═════ Data to use

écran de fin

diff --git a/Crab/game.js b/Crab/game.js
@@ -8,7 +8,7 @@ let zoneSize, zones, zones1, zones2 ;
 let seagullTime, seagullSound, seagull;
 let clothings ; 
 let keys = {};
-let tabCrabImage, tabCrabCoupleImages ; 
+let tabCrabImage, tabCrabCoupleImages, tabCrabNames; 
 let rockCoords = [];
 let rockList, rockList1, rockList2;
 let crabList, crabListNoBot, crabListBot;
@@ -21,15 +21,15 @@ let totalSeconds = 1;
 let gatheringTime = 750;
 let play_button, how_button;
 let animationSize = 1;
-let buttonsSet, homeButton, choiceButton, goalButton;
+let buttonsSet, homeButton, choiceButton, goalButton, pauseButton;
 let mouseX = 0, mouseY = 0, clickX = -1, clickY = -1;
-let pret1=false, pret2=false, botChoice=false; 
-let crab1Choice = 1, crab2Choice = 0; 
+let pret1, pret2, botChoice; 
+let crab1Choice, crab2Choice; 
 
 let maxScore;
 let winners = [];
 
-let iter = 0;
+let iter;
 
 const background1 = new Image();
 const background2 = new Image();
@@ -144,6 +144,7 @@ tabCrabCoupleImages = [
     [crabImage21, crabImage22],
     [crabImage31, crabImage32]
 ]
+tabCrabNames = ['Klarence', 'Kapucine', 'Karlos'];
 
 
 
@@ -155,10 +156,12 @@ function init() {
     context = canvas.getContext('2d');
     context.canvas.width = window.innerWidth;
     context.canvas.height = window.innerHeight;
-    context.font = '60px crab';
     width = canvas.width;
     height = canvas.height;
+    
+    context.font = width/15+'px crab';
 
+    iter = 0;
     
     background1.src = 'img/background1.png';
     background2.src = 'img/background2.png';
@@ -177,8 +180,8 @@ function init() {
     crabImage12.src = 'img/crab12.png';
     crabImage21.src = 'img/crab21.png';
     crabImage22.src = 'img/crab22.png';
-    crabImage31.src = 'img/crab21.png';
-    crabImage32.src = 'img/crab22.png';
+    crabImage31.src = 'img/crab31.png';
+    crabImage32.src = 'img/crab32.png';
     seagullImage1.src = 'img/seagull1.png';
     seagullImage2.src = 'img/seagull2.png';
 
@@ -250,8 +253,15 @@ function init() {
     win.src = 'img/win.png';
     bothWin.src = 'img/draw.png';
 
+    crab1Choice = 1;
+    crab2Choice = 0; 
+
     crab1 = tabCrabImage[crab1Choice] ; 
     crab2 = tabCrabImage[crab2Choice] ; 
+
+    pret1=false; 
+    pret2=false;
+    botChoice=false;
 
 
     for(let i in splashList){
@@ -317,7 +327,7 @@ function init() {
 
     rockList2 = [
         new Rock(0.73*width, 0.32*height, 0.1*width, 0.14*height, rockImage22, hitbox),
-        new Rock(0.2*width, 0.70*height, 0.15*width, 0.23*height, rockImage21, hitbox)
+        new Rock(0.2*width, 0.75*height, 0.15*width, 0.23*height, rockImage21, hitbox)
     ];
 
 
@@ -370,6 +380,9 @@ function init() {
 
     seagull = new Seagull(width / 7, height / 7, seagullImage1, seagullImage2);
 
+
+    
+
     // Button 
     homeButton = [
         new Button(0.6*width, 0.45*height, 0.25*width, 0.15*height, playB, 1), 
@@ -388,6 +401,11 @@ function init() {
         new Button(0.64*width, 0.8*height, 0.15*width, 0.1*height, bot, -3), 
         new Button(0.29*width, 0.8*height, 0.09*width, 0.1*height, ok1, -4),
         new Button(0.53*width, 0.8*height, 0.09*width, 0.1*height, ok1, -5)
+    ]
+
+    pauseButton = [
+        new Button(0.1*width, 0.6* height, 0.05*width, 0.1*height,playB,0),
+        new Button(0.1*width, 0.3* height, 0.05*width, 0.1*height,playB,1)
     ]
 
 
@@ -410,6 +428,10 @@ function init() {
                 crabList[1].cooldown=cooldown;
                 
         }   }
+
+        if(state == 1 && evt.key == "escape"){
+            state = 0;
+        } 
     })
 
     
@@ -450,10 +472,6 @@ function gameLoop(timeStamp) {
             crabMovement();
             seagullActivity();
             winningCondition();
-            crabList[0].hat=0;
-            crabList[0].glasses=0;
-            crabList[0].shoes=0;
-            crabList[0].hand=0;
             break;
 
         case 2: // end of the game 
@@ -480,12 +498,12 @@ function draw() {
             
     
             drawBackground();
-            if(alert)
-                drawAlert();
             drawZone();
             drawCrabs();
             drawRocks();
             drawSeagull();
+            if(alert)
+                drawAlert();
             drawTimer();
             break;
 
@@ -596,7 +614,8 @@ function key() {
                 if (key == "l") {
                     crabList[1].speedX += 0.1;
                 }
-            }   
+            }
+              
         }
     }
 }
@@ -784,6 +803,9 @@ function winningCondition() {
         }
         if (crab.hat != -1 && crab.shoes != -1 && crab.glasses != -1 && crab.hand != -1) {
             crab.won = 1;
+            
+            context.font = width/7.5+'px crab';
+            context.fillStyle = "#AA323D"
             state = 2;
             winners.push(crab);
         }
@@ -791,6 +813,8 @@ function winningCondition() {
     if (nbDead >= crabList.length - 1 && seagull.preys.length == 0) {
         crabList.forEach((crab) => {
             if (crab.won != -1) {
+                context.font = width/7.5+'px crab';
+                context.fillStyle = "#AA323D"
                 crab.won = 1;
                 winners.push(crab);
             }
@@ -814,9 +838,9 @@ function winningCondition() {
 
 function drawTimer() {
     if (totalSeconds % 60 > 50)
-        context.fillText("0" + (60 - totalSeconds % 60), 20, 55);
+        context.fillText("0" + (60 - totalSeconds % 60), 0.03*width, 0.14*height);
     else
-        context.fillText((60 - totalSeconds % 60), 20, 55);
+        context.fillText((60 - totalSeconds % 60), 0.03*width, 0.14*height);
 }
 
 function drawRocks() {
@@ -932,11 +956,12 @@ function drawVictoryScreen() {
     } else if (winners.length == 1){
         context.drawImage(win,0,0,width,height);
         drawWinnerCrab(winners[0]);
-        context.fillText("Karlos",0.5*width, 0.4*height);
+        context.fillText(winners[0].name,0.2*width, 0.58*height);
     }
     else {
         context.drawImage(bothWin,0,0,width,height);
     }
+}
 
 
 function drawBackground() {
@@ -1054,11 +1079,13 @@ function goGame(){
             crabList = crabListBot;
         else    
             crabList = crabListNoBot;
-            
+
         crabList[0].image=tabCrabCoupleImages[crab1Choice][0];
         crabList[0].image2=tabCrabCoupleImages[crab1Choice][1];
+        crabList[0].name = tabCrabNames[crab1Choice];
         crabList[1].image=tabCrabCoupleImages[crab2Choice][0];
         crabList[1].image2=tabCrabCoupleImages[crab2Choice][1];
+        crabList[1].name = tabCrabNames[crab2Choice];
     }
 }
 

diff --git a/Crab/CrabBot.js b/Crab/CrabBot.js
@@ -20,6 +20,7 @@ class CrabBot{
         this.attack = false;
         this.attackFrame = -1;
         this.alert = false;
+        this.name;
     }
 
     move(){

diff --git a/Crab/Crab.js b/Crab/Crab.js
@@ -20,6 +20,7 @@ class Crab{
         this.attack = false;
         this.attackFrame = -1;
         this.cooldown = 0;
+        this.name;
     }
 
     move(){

══════════

The full listing should be output exactly, line for line.

écran de fin

diff --git a/Crab/game.js b/Crab/game.js
@@ -8,7 +8,7 @@ let zoneSize, zones, zones1, zones2 ;
 let seagullTime, seagullSound, seagull;
 let clothings ; 
 let keys = {};
-let tabCrabImage, tabCrabCoupleImages ; 
+let tabCrabImage, tabCrabCoupleImages, tabCrabNames; 
 let rockCoords = [];
 let rockList, rockList1, rockList2;
 let crabList, crabListNoBot, crabListBot;
@@ -21,15 +21,15 @@ let totalSeconds = 1;
 let gatheringTime = 750;
 let play_button, how_button;
 let animationSize = 1;
-let buttonsSet, homeButton, choiceButton, goalButton;
+let buttonsSet, homeButton, choiceButton, goalButton, pauseButton;
 let mouseX = 0, mouseY = 0, clickX = -1, clickY = -1;
-let pret1=false, pret2=false, botChoice=false; 
-let crab1Choice = 1, crab2Choice = 0; 
+let pret1, pret2, botChoice; 
+let crab1Choice, crab2Choice; 
 
 let maxScore;
 let winners = [];
 
-let iter = 0;
+let iter;
 
 const background1 = new Image();
 const background2 = new Image();
@@ -144,6 +144,7 @@ tabCrabCoupleImages = [
     [crabImage21, crabImage22],
     [crabImage31, crabImage32]
 ]
+tabCrabNames = ['Klarence', 'Kapucine', 'Karlos'];
 
 
 
@@ -155,10 +156,12 @@ function init() {
     context = canvas.getContext('2d');
     context.canvas.width = window.innerWidth;
     context.canvas.height = window.innerHeight;
-    context.font = '60px crab';
     width = canvas.width;
     height = canvas.height;
+    
+    context.font = width/15+'px crab';
 
+    iter = 0;
     
     background1.src = 'img/background1.png';
     background2.src = 'img/background2.png';
@@ -177,8 +180,8 @@ function init() {
     crabImage12.src = 'img/crab12.png';
     crabImage21.src = 'img/crab21.png';
     crabImage22.src = 'img/crab22.png';
-    crabImage31.src = 'img/crab21.png';
-    crabImage32.src = 'img/crab22.png';
+    crabImage31.src = 'img/crab31.png';
+    crabImage32.src = 'img/crab32.png';
     seagullImage1.src = 'img/seagull1.png';
     seagullImage2.src = 'img/seagull2.png';
 
@@ -250,8 +253,15 @@ function init() {
     win.src = 'img/win.png';
     bothWin.src = 'img/draw.png';
 
+    crab1Choice = 1;
+    crab2Choice = 0; 
+
     crab1 = tabCrabImage[crab1Choice] ; 
     crab2 = tabCrabImage[crab2Choice] ; 
+
+    pret1=false; 
+    pret2=false;
+    botChoice=false;
 
 
     for(let i in splashList){
@@ -317,7 +327,7 @@ function init() {
 
     rockList2 = [
         new Rock(0.73*width, 0.32*height, 0.1*width, 0.14*height, rockImage22, hitbox),
-        new Rock(0.2*width, 0.70*height, 0.15*width, 0.23*height, rockImage21, hitbox)
+        new Rock(0.2*width, 0.75*height, 0.15*width, 0.23*height, rockImage21, hitbox)
     ];
 
 
@@ -370,6 +380,9 @@ function init() {
 
     seagull = new Seagull(width / 7, height / 7, seagullImage1, seagullImage2);
 
+
+    
+
     // Button 
     homeButton = [
         new Button(0.6*width, 0.45*height, 0.25*width, 0.15*height, playB, 1), 
@@ -388,6 +401,11 @@ function init() {
         new Button(0.64*width, 0.8*height, 0.15*width, 0.1*height, bot, -3), 
         new Button(0.29*width, 0.8*height, 0.09*width, 0.1*height, ok1, -4),
         new Button(0.53*width, 0.8*height, 0.09*width, 0.1*height, ok1, -5)
+    ]
+
+    pauseButton = [
+        new Button(0.1*width, 0.6* height, 0.05*width, 0.1*height,playB,0),
+        new Button(0.1*width, 0.3* height, 0.05*width, 0.1*height,playB,1)
     ]
 
 
@@ -410,6 +428,10 @@ function init() {
                 crabList[1].cooldown=cooldown;
                 
         }   }
+
+        if(state == 1 && evt.key == "escape"){
+            state = 0;
+        } 
     })
 
     
@@ -450,10 +472,6 @@ function gameLoop(timeStamp) {
             crabMovement();
             seagullActivity();
             winningCondition();
-            crabList[0].hat=0;
-            crabList[0].glasses=0;
-            crabList[0].shoes=0;
-            crabList[0].hand=0;
             break;
 
         case 2: // end of the game 
@@ -480,12 +498,12 @@ function draw() {
             
     
             drawBackground();
-            if(alert)
-                drawAlert();
             drawZone();
             drawCrabs();
             drawRocks();
             drawSeagull();
+            if(alert)
+                drawAlert();
             drawTimer();
             break;
 
@@ -596,7 +614,8 @@ function key() {
                 if (key == "l") {
                     crabList[1].speedX += 0.1;
                 }
-            }   
+            }
+              
         }
     }
 }
@@ -784,6 +803,9 @@ function winningCondition() {
         }
         if (crab.hat != -1 && crab.shoes != -1 && crab.glasses != -1 && crab.hand != -1) {
             crab.won = 1;
+            
+            context.font = width/7.5+'px crab';
+            context.fillStyle = "#AA323D"
             state = 2;
             winners.push(crab);
         }
@@ -791,6 +813,8 @@ function winningCondition() {
     if (nbDead >= crabList.length - 1 && seagull.preys.length == 0) {
         crabList.forEach((crab) => {
             if (crab.won != -1) {
+                context.font = width/7.5+'px crab';
+                context.fillStyle = "#AA323D"
                 crab.won = 1;
                 winners.push(crab);
             }
@@ -814,9 +838,9 @@ function winningCondition() {
 
 function drawTimer() {
     if (totalSeconds % 60 > 50)
-        context.fillText("0" + (60 - totalSeconds % 60), 20, 55);
+        context.fillText("0" + (60 - totalSeconds % 60), 0.03*width, 0.14*height);
     else
-        context.fillText((60 - totalSeconds % 60), 20, 55);
+        context.fillText((60 - totalSeconds % 60), 0.03*width, 0.14*height);
 }
 
 function drawRocks() {
@@ -932,11 +956,12 @@ function drawVictoryScreen() {
     } else if (winners.length == 1){
         context.drawImage(win,0,0,width,height);
         drawWinnerCrab(winners[0]);
-        context.fillText("Karlos",0.5*width, 0.4*height);
+        context.fillText(winners[0].name,0.2*width, 0.58*height);
     }
     else {
         context.drawImage(bothWin,0,0,width,height);
     }
+}
 
 
 function drawBackground() {
@@ -1054,11 +1079,13 @@ function goGame(){
             crabList = crabListBot;
         else    
             crabList = crabListNoBot;
-            
+
         crabList[0].image=tabCrabCoupleImages[crab1Choice][0];
         crabList[0].image2=tabCrabCoupleImages[crab1Choice][1];
+        crabList[0].name = tabCrabNames[crab1Choice];
         crabList[1].image=tabCrabCoupleImages[crab2Choice][0];
         crabList[1].image2=tabCrabCoupleImages[crab2Choice][1];
+        crabList[1].name = tabCrabNames[crab2Choice];
     }
 }
 

diff --git a/Crab/CrabBot.js b/Crab/CrabBot.js
@@ -20,6 +20,7 @@ class CrabBot{
         this.attack = false;
         this.attackFrame = -1;
         this.alert = false;
+        this.name;
     }
 
     move(){

diff --git a/Crab/Crab.js b/Crab/Crab.js
@@ -20,6 +20,7 @@ class Crab{
         this.attack = false;
         this.attackFrame = -1;
         this.cooldown = 0;
+        this.name;
     }
 
     move(){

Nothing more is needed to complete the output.